I’ve been struck by this and other good writing about the virus as encouragement to remember that my individualism is an illusion; I live in a tightly interlocked society, even if I think I float in a personal bubble of privilege and independence. We depend on each other for food, support, connection… and Amazon deliveries (!) whether facing a pandemic or just the throes of cold and flu season.

And in the lightest way I say this: a little quarantine cooking is good practice for me and you, whether it comes to that or not. How’s your pantry? How’s your freezer? Could you eat modestly without shopping for a couple of weeks? We’re so fortunate if we can. If you have food to spare all it takes is a little ingenuity and perhaps a few extra pantry staples. (And recipes of course;

how about 75 of them

I’m not asking if you have chickpeas to last until 2023. (I have two cans. I checked.) But it’s the highest and finest art in cooking to eat down your pantry and your freezer, to make small, stone soup magics with your canned goods and scraps. And OK sure: stock up on ice cream too. But remember: shopping doesn’t save lives. Home cooking sometimes may.

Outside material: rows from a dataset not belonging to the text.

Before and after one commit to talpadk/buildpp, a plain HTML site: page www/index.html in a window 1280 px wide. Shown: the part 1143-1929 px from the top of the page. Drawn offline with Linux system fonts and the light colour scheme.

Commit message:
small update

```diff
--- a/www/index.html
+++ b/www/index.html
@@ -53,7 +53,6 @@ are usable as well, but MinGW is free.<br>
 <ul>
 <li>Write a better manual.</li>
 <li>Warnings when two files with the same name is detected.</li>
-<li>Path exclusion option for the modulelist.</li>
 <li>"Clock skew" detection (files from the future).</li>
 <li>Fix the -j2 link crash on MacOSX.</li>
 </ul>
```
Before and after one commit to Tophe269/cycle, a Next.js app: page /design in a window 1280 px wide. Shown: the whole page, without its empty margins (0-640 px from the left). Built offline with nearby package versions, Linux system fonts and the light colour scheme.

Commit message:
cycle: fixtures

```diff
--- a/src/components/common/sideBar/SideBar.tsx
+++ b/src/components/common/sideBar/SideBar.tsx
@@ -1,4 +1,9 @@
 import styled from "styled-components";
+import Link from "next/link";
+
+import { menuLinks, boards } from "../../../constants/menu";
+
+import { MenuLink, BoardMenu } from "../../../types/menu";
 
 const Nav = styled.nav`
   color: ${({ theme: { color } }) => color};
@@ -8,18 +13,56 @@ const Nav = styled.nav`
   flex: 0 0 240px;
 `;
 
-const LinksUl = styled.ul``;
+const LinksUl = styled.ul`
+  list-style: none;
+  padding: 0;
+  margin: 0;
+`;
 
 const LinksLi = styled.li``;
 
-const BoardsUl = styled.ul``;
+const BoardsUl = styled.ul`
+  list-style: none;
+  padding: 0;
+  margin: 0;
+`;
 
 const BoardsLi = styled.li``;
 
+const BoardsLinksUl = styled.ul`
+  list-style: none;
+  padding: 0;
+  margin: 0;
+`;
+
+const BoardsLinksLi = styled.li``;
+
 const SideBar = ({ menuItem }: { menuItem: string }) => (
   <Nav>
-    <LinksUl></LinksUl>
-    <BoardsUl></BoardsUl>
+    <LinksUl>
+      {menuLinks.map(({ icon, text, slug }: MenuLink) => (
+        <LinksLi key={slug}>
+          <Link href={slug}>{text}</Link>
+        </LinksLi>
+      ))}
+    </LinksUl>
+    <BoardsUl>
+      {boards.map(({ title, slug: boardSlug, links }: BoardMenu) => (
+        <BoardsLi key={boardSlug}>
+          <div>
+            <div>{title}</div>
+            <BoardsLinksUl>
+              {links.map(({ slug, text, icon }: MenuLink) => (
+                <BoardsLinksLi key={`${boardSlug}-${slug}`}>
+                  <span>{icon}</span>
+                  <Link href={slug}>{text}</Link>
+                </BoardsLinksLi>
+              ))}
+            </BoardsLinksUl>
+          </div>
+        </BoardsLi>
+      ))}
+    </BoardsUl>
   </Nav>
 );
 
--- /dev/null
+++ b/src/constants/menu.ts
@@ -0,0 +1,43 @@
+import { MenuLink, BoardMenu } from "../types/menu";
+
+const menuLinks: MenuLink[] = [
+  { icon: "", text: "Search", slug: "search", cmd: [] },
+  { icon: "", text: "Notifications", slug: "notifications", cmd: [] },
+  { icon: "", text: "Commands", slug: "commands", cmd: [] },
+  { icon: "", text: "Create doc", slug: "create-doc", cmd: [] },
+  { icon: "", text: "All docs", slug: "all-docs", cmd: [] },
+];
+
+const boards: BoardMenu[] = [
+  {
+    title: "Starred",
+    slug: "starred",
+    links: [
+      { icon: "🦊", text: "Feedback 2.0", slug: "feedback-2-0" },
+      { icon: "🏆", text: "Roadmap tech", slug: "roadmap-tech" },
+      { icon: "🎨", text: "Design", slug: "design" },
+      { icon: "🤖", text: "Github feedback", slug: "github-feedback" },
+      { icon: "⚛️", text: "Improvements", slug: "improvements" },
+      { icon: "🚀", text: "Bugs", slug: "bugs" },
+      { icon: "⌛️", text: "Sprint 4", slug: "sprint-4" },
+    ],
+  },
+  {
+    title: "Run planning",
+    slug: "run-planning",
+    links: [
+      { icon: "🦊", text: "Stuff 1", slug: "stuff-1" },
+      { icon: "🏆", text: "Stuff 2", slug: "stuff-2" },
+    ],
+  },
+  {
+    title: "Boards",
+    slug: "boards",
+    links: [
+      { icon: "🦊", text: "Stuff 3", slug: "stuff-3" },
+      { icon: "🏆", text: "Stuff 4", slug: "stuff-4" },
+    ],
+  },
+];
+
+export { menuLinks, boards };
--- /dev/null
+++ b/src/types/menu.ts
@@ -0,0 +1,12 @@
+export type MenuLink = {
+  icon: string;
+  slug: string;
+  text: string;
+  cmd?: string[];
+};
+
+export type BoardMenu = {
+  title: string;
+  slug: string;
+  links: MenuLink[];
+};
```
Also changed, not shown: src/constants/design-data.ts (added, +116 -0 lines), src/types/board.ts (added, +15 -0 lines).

Singing Happy Birthday while washing my hands,


A long postscript: We have a lot happening this month at Kitchn and here are a few highlights of what’s to come.

  • Forever Kitchens: We visit the kitchens of people who believe they are in their “forever” homes, from a cook living in her space for 60 years, to a newly renovated dream kitchen. What makes these kitchens worth living with forever?
  • Kitchen Essentials Tools Edition: Our list of the tools we believe will help you love cooking more in 2020 will be released on March 13. Consider this our cheat sheet to stocking and polishing your arsenal of kitchen gear.
  • Chicken Championships 2020: Last year we ran four March Madness chicken showdowns (my chicken Marbella opinion: controversial!) and this year we return to the tournament du poulet with four brand-new chicken showdowns to answer: what is the greatest chicken recipe of all?

And one more little treat: About half of you should be seeing that the “Jump to Recipe” shortcut link at the top of recipes is BACK! It’s a simple, old-school way to get you from the top of a post down to the recipe even faster. (If you don’t see it yet, click here to toggle that feature on.)